Search the material below for the string "first" and list each line that holds it.
#### TASK MATERIAL
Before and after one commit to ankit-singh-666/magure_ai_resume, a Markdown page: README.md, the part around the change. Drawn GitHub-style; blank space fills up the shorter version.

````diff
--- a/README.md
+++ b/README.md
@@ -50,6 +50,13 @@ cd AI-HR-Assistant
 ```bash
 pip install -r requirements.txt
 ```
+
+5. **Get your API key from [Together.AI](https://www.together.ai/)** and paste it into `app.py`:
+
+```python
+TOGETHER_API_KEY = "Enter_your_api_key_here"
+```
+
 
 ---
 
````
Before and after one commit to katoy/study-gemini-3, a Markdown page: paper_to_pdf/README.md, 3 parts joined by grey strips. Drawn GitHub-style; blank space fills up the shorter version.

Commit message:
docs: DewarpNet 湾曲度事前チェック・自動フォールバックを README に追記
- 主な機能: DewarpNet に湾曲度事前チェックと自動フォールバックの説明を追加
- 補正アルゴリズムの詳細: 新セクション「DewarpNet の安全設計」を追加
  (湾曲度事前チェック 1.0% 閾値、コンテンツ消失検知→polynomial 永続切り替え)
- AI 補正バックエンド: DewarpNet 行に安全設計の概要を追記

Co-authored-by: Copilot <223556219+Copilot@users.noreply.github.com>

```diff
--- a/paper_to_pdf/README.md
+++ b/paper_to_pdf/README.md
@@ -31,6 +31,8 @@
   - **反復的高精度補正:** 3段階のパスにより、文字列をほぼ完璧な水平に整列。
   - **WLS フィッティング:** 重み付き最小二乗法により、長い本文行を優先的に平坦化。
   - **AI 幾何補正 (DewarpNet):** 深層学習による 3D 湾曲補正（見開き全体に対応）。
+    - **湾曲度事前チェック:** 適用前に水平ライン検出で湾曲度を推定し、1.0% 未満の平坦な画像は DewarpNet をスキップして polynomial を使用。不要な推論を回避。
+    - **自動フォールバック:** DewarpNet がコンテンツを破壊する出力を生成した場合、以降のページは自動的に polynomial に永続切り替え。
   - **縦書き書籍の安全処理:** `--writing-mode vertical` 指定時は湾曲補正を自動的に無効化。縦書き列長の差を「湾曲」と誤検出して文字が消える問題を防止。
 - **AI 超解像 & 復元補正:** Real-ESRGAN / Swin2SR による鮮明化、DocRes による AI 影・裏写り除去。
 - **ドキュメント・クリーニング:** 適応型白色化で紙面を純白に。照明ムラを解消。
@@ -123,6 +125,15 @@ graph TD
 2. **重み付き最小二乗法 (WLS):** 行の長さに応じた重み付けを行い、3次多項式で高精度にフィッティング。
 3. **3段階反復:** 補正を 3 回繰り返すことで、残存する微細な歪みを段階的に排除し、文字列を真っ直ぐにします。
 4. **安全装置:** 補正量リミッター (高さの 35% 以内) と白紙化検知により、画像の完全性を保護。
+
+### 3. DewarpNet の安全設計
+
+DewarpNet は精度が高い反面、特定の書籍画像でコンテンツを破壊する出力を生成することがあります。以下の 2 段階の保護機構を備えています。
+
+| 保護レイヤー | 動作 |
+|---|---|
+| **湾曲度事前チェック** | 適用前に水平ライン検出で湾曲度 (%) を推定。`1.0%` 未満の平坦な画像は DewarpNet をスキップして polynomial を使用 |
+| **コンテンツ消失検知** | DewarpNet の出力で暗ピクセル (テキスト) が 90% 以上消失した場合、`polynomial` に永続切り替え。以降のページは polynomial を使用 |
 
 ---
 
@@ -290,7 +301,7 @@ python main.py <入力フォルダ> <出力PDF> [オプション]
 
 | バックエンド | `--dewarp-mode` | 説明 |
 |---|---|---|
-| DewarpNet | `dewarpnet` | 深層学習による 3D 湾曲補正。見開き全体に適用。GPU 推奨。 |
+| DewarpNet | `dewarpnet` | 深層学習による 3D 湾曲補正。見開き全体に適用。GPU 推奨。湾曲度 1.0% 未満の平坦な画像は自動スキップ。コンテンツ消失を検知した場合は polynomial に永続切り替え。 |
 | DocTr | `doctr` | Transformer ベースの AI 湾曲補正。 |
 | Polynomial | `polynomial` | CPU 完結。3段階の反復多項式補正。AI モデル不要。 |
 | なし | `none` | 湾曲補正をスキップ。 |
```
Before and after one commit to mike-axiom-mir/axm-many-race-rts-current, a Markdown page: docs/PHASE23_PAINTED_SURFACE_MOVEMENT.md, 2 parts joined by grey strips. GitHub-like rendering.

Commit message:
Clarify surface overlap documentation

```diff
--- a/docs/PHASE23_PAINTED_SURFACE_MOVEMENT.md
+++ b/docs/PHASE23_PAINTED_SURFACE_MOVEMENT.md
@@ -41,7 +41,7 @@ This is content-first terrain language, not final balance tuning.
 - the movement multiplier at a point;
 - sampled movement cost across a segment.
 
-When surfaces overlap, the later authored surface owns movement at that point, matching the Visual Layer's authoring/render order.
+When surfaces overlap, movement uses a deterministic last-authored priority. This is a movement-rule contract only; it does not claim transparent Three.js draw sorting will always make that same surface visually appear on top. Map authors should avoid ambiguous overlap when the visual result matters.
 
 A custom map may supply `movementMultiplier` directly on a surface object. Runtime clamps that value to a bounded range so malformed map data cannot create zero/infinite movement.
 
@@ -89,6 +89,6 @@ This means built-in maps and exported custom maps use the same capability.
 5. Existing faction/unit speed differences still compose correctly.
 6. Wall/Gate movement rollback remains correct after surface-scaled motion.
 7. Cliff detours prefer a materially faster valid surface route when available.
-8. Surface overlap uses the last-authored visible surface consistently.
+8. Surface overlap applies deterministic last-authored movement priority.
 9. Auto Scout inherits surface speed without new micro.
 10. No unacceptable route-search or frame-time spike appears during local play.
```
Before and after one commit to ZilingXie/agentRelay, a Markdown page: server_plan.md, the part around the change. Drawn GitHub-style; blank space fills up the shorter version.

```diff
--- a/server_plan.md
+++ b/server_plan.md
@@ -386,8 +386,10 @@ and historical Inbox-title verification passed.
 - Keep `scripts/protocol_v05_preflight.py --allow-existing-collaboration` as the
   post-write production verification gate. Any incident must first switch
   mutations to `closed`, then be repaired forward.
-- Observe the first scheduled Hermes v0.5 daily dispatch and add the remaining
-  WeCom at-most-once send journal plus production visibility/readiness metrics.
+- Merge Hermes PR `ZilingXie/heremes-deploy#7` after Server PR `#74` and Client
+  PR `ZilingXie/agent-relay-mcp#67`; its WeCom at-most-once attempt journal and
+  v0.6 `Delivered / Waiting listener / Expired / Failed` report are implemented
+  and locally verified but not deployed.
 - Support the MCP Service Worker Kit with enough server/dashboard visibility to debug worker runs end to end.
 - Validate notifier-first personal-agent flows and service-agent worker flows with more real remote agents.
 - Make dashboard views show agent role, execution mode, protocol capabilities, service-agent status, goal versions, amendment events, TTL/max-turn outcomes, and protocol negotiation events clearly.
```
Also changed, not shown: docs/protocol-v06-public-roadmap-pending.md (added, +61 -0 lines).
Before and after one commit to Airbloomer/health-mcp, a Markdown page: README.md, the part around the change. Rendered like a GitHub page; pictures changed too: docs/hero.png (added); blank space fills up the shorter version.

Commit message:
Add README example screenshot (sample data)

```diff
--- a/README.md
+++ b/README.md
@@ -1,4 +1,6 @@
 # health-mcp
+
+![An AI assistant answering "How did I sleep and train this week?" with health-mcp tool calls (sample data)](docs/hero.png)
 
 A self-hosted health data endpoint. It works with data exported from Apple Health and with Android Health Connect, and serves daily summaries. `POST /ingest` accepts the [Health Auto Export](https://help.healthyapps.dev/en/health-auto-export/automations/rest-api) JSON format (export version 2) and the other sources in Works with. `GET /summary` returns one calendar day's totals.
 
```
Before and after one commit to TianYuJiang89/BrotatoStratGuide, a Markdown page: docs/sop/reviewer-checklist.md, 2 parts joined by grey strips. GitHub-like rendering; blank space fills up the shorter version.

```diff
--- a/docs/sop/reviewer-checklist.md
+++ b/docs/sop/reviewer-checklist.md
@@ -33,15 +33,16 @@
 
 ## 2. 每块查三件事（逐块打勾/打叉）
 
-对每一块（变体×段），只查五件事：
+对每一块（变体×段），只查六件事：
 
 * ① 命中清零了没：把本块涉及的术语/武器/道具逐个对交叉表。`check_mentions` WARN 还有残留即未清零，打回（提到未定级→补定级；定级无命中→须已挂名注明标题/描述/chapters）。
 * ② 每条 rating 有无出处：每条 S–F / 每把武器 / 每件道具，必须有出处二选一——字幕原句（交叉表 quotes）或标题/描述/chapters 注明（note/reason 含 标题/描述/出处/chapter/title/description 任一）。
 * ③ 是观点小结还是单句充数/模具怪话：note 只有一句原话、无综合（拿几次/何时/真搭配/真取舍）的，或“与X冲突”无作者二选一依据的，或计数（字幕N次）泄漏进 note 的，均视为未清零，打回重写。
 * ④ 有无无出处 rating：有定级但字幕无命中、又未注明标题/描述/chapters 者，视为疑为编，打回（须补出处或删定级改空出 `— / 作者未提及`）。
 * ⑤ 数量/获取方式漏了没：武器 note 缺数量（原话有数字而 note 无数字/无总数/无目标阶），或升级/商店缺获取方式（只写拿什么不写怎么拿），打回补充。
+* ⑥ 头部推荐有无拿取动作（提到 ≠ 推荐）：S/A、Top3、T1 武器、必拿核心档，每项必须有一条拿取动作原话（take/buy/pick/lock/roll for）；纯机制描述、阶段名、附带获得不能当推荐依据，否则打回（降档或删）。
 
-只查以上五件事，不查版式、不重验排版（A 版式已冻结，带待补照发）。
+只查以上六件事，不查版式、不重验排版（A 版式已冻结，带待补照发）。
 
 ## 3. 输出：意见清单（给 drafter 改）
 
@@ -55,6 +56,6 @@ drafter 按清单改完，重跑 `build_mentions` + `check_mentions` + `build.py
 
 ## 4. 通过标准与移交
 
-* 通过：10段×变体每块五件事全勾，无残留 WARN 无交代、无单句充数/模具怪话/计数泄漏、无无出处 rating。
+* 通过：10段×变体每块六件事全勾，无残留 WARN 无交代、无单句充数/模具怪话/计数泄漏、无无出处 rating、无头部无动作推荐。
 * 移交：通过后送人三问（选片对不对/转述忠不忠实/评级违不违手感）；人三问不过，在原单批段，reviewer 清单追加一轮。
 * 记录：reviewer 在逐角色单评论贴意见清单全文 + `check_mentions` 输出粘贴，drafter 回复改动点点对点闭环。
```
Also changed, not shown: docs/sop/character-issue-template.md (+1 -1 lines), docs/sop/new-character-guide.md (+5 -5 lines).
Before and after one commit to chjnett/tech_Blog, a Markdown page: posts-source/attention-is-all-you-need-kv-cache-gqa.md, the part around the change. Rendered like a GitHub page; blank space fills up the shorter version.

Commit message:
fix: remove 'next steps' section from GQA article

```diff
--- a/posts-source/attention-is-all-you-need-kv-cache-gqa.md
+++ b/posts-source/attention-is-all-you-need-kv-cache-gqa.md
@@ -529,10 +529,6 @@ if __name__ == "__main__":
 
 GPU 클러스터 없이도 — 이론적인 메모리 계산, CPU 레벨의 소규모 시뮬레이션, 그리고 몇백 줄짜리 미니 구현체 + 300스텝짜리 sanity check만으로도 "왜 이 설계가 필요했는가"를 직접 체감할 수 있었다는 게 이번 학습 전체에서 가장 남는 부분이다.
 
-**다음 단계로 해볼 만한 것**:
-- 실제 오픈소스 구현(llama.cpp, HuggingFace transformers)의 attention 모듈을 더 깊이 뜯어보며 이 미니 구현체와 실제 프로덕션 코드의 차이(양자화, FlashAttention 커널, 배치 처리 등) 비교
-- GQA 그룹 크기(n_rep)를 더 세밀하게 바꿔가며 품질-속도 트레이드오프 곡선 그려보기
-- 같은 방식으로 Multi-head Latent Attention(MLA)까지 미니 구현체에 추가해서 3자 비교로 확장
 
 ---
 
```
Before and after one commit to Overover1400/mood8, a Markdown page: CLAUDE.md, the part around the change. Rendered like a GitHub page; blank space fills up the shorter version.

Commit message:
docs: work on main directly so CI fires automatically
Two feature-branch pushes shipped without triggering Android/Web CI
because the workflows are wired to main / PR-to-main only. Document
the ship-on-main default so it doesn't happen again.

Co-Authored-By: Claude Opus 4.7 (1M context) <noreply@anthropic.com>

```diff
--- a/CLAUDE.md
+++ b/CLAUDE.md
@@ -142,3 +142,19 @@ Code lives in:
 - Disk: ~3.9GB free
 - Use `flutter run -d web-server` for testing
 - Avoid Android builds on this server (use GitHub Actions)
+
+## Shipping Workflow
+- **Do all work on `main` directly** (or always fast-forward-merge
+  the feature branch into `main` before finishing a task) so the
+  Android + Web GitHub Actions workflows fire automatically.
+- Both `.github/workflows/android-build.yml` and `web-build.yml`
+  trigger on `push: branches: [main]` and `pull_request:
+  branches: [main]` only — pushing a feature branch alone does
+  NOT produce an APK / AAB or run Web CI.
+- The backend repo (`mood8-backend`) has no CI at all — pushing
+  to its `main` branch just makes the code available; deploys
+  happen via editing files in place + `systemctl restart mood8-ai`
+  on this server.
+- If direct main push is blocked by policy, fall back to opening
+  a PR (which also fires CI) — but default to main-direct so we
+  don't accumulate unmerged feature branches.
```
########
ANSWER BELOW =>
@@ -41,7 +41,7 @@ This is content-first terrain language, not final balance tuning.
   post-write production verification gate. Any incident must first switch
-- Observe the first scheduled Hermes v0.5 daily dispatch and add the remaining
 - Validate notifier-first personal-agent flows and service-agent worker flows with more real remote agents.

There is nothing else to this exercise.